These research and development efforts have the potential to impact preK-8 teacher preparation through (1) the development of modules that integrate several relevant proficiencies in mathematics teaching, and (2) the research that studies the impact of such a program on the mathematical learning and disposition of preK-8 students.

CAREER: Examining the Role of Context in the Mathematical Learning of Young Children

This project involves a longitudinal, ethnographic study of children's mathematical performances from preschool to first grade in both formal classroom settings and informal settings at school and home. The study seeks to identify opportunities for mathematical learning, to map varied performances of mathematical competence, to chart changes in mathematical performance over time, and to design and assess the impact of case studies for teacher education.

Award Number: 
1461468
Funding Period: 
Mon, 06/15/2009 to Tue, 05/31/2011
Full Description: 

This project involves a longitudinal, ethnographic study of children's mathematical performances from preschool to first grade in both formal classroom settings and informal settings at school and home. The proposed site for the study is a small, predominately African-American pk-12 school. The study seeks to identify opportunities for mathematical learning by young children across multiple contexts, to map varied performances of mathematical competence by young children, to chart changes in young children's mathematical performance over time, and to design and assess the impact of case studies for teacher education that explore young children's mathematical competencies. Research questions focus on mathematical opportunities for learning in various contexts, children's development of knowledge, skills, and dispositions over time, the characteristics of competent mathematical performances, and the role of case studies in helping beginning teachers to understand young minority children's mathematical thinking. Data collected will include video tapes of classroom activities, written fieldnotes of formal and informal settings, student work, parent focus group transcripts, and children's interview performances.
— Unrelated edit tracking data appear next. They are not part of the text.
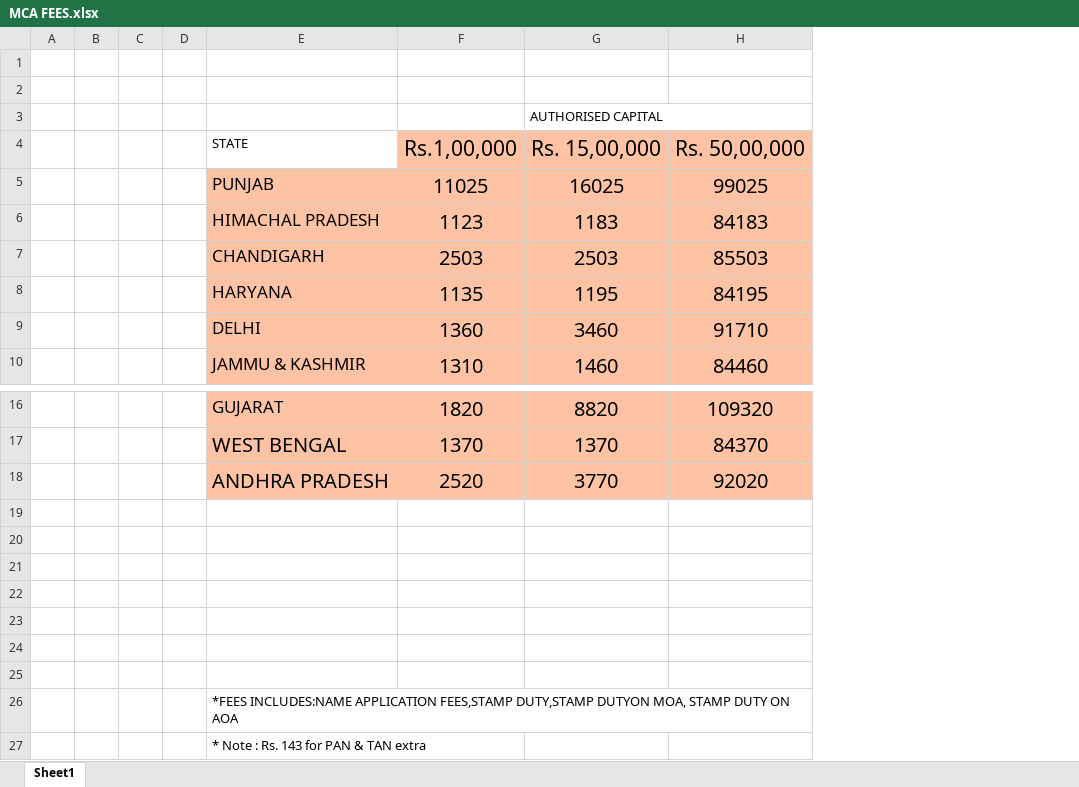
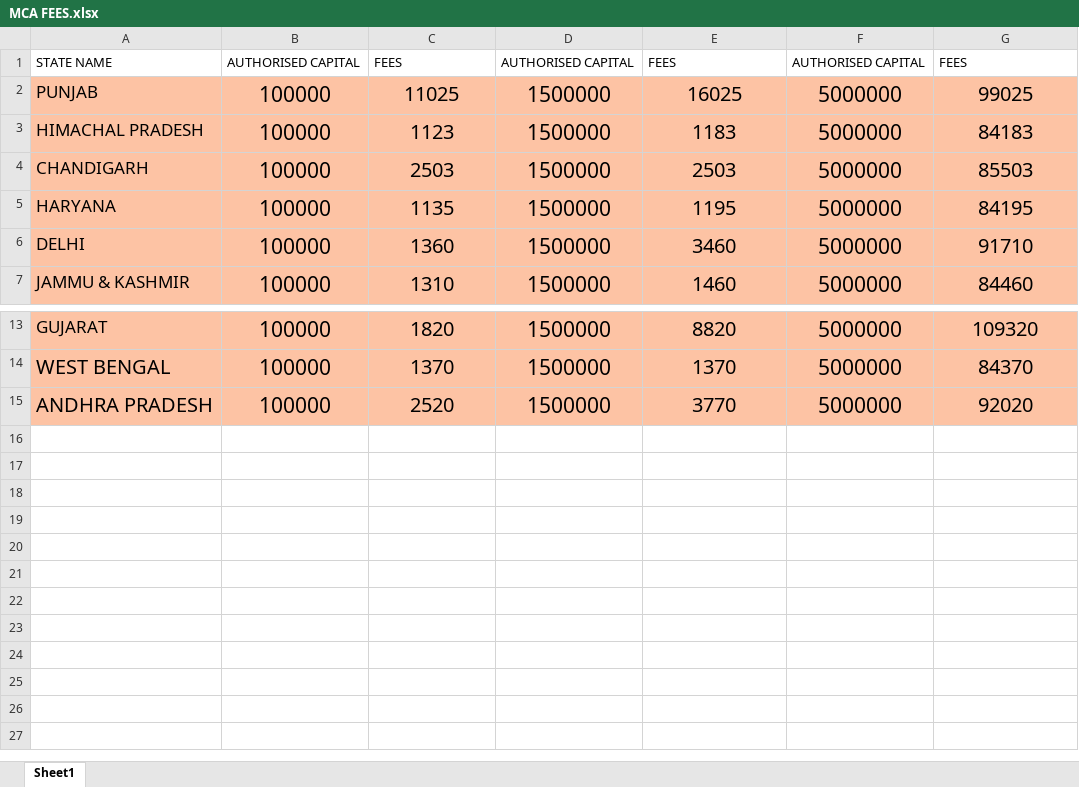
Before and after one commit to csgauravthakur/mca-fee-calculator, an Excel workbook: MCA FEES.xlsx, sheet Sheet1, drawn as a sheet; only a part is shown, gaps mark what is left out; values as stored, in another font and other column widths than the file's, no borders; removed rows and columns are numbered as before the commit, all else as after; the diff names each change by its address in the sheet, - before the commit and + after, or states it on an @@ line.

Commit message:
Add files via upload

```diff
--- a/MCA FEES.xlsx (sheet Sheet1)
+++ b/MCA FEES.xlsx (sheet Sheet1)
-column A, empty
-column B, empty
-column C, empty
-column D, empty
+column B, rows 1-7: AUTHORISED CAPITAL | 100000 | 100000 | 100000 | 100000 | 100000 | 100000; rows 13-15: all 100000
+column D, rows 1-7: AUTHORISED CAPITAL | 1500000 | 1500000 | 1500000 | 1500000 | 1500000 | 1500000; rows 13-15: all 1500000
+column F, rows 1-7: AUTHORISED CAPITAL | 5000000 | 5000000 | 5000000 | 5000000 | 5000000 | 5000000; rows 13-15: all 5000000
-row 1: (empty)
+row 1: STATE NAME | AUTHORISED CAPITAL | FEES | AUTHORISED CAPITAL | FEES | AUTHORISED CAPITAL | FEES
-row 2: (empty)
-row 3:  |  |  |  |  |  | AUTHORISED CAPITAL
-row 4:  |  |  |  | STATE | Rs.1,00,000 | Rs. 15,00,000 | Rs. 50,00,000
-row 19: (empty)
-row 20: (empty)
-row 21: (empty)
-row 22: (empty)
-row 23: (empty)
-row 24: (empty)
-row 25: (empty)
-row 26:  |  |  |  | *FEES INCLUDES:NAME APPLICATION FEES,STAMP DUTY,STAMP DUTYON MOA, STAMP DUTY ON AOA
-row 27:  |  |  |  | * Note : Rs. 143 for PAN & TAN extra
```
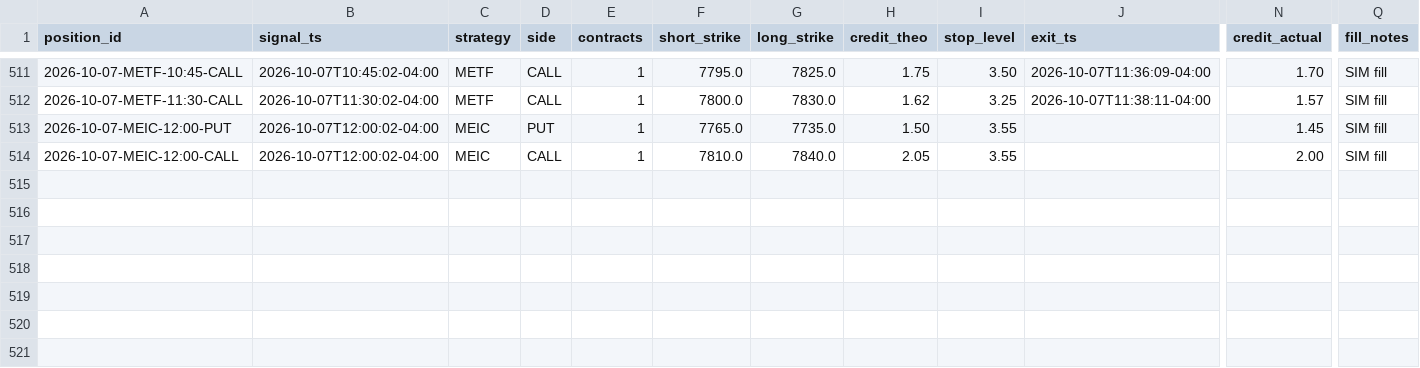
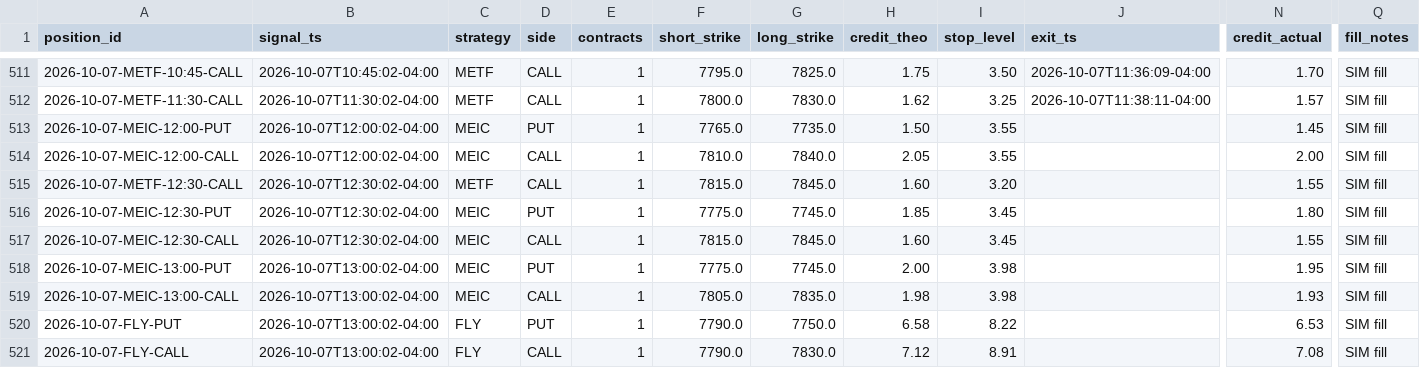
Before and after one commit to alwahedi-netizen/spx-0DTE-v1, a CSV file: data/paper/positions.csv, drawn as a sheet; only a part is shown, gaps mark what is left out; rows hold the shown columns only; the diff names each change by its address in the sheet, - before the commit and + after, or states it on an @@ line.

```diff
--- a/data/paper/positions.csv
+++ b/data/paper/positions.csv
+row 515: 2026-10-07-METF-12:30-CALL | 2026-10-07T12:30:02-04:00 | METF | CALL | 1 | 7815.0 | 7845.0 | 1.60 | 3.20 |  | 1.55 | SIM fill
+row 516: 2026-10-07-MEIC-12:30-PUT | 2026-10-07T12:30:02-04:00 | MEIC | PUT | 1 | 7775.0 | 7745.0 | 1.85 | 3.45 |  | 1.80 | SIM fill
+row 517: 2026-10-07-MEIC-12:30-CALL | 2026-10-07T12:30:02-04:00 | MEIC | CALL | 1 | 7815.0 | 7845.0 | 1.60 | 3.45 |  | 1.55 | SIM fill
+row 518: 2026-10-07-MEIC-13:00-PUT | 2026-10-07T13:00:02-04:00 | MEIC | PUT | 1 | 7775.0 | 7745.0 | 2.00 | 3.98 |  | 1.95 | SIM fill
+row 519: 2026-10-07-MEIC-13:00-CALL | 2026-10-07T13:00:02-04:00 | MEIC | CALL | 1 | 7805.0 | 7835.0 | 1.98 | 3.98 |  | 1.93 | SIM fill
+row 520: 2026-10-07-FLY-PUT | 2026-10-07T13:00:02-04:00 | FLY | PUT | 1 | 7790.0 | 7750.0 | 6.58 | 8.22 |  | 6.53 | SIM fill
+row 521: 2026-10-07-FLY-CALL | 2026-10-07T13:00:02-04:00 | FLY | CALL | 1 | 7790.0 | 7830.0 | 7.12 | 8.91 |  | 7.08 | SIM fill
```
Also changed, not shown: data/paper/live/live_trades.csv, data/paper/signals.csv, 3 other files.
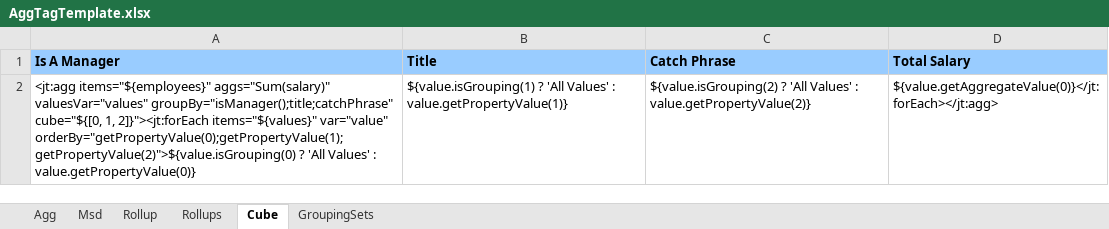
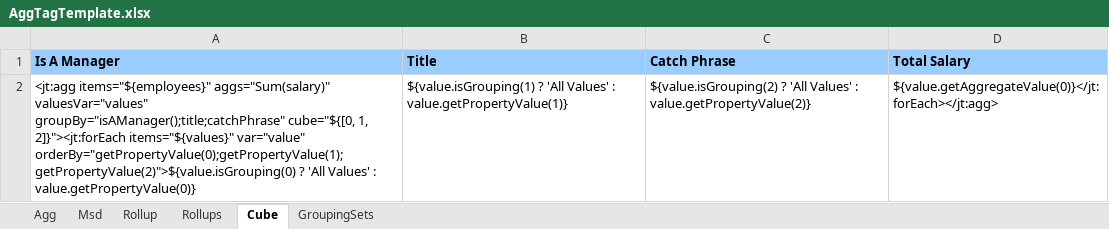
Before and after one commit to rgettman/jett, an Excel workbook: jett-core/templates/AggTagTemplate.xlsx, sheet Cube, drawn as a sheet; values as stored, in another font and other column widths than the file's, no borders; the diff names each change by its address in the sheet, - before the commit and + after, or states it on an @@ line.

```diff
--- a/jett-core/templates/AggTagTemplate.xlsx (sheet Cube)
+++ b/jett-core/templates/AggTagTemplate.xlsx (sheet Cube)
-A2 (Is A Manager): …aggs="Sum(salary)" valuesVar="values" groupBy="isManager();title;catchPhrase" cube="${[0, 1,…
+A2 (Is A Manager): …aggs="Sum(salary)" valuesVar="values" groupBy="isAManager();title;catchPhrase" cube="${[0, 1,…
```
Also changed, not shown: sheet Msd, sheet Rollup, sheet Rollups, sheet GroupingSets, jett-core/templates/ExprTestTemplate.xlsx, 29 other files.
Analysis will involve both thematic coding and construction of case studies. The overarching goal of this project is to transform the ways that researchers think about and study the mathematical learning of young minority children as well as the quality of schooling these children experience.

Math Pathways and Pitfalls: Capturing What Works for Anytime Anyplace Professional Development

Math Pathways & Pitfalls lessons for students boost mathematics achievement for diverse students, including English Learners, English Proficient students, and Latino students. This project develops modules that increase teachers’ capacity to employ the effective and equitable principles of practice embodied by Math Pathways & Pitfalls and apply these practices to any mathematics lesson. This four-year project develops, field tests, and evaluates 10 online professional development modules.

Lead Organization(s): 
Award Number: 
0918834
Funding Period: 
Tue, 09/15/2009 to Fri, 08/31/2012
Full Description: 

Researchers and developers at WestEd are developing, field-testing, and evaluating ten online professional development modules anchored in research-based teaching principles and achievement-boosting mathematics materials. The modules provide interactive learning opportunities featuring real classroom video demonstrations, simulations, and scaffolded implementation. The professional development module development builds on the Math Pathways and Pitfalls instructional modules for elementary and middle school students developed with NSF support. The professional development provided through the use of these modules is web-based (rather than face-to-face), is provided in chunks during the school year and immediately applied in the classroom (rather than summer professional development and school year application), and explicitly models ways to apply key teaching principles to regular mathematics lessons (rather than expecting teachers to extract and apply principles spontaneously).

The project studies the impact of the modules on teaching practice with an experimental design that involves 20 treatment teachers and 20 control teachers. Data are gathered from teacher questionnaires, classroom observations, and post-observation interviews.

Pages

Subscribe to Diversity